Extract every line below that contains the word "file".

Given entries Start Marker

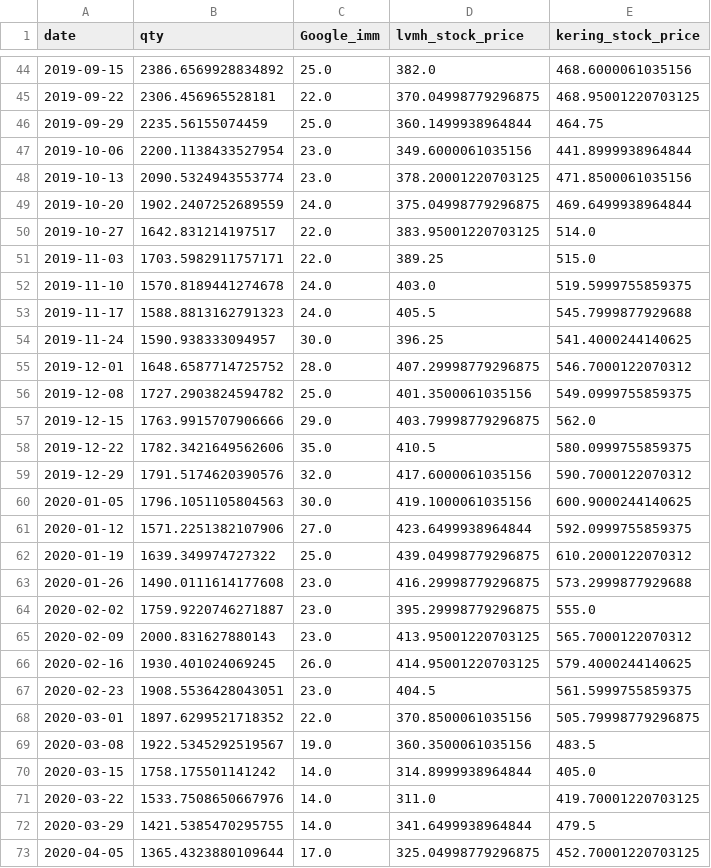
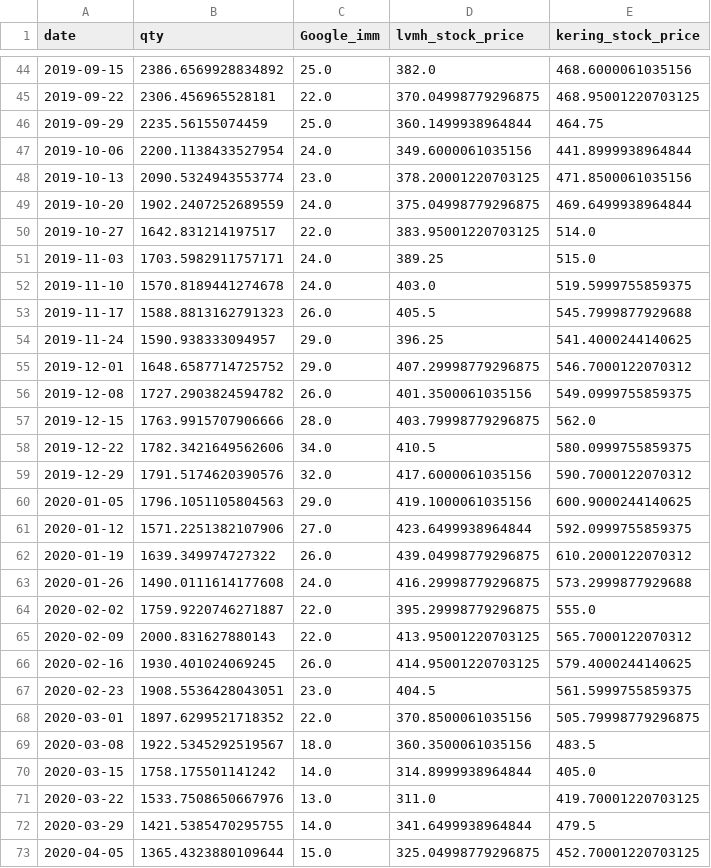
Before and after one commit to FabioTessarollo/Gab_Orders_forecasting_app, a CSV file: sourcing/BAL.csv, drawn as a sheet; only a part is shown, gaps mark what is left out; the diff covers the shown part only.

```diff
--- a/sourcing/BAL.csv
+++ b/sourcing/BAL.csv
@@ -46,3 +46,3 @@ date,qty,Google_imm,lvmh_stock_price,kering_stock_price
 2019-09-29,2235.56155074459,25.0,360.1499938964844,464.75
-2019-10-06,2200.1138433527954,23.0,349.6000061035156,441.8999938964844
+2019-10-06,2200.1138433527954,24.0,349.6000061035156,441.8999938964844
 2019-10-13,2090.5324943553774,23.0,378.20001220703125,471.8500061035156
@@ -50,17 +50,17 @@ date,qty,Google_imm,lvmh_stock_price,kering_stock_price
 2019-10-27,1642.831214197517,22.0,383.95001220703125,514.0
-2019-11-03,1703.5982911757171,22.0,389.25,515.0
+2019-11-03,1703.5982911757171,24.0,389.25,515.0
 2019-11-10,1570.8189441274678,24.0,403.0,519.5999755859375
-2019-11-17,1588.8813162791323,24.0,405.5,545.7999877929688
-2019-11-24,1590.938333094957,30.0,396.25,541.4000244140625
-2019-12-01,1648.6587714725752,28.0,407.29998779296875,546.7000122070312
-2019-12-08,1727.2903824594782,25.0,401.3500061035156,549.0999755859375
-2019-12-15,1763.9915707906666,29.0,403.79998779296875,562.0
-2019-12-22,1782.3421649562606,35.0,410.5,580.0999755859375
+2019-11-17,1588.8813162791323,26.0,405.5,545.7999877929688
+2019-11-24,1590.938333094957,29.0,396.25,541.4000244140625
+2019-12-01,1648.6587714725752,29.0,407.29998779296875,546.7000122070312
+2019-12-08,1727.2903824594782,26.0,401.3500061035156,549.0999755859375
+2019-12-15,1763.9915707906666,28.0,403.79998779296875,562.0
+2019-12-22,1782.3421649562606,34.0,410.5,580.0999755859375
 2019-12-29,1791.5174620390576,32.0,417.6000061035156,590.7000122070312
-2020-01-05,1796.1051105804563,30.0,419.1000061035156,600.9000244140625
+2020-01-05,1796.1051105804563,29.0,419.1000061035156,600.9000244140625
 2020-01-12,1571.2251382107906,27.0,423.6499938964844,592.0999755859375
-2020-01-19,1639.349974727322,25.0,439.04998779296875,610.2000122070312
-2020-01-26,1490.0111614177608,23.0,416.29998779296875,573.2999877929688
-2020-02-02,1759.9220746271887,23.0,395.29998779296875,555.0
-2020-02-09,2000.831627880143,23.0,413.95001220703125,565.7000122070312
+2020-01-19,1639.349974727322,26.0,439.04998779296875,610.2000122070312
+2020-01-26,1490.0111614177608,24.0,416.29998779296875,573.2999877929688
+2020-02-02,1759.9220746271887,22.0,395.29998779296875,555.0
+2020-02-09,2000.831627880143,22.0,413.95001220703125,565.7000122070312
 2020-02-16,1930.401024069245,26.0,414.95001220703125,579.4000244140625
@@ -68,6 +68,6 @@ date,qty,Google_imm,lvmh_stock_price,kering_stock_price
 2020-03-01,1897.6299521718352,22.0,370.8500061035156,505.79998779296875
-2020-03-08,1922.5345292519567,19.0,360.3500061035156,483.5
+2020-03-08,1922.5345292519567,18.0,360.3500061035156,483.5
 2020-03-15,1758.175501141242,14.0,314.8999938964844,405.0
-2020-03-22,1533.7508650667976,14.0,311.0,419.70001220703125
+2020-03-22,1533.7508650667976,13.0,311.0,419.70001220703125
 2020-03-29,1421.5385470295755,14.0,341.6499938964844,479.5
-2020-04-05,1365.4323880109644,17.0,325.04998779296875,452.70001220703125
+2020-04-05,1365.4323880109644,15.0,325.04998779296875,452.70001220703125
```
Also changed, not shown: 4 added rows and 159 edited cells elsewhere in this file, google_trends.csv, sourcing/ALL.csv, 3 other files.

Given entries End Marker

> Answer:
Before and after one commit to FabioTessarollo/Gab_Orders_forecasting_app, a CSV file: sourcing/BAL.csv, drawn as a sheet; only a part is shown, gaps mark what is left out; the diff covers the shown part only.
Also changed, not shown: 4 added rows and 159 edited cells elsewhere in this file, google_trends.csv, sourcing/ALL.csv, 3 other files.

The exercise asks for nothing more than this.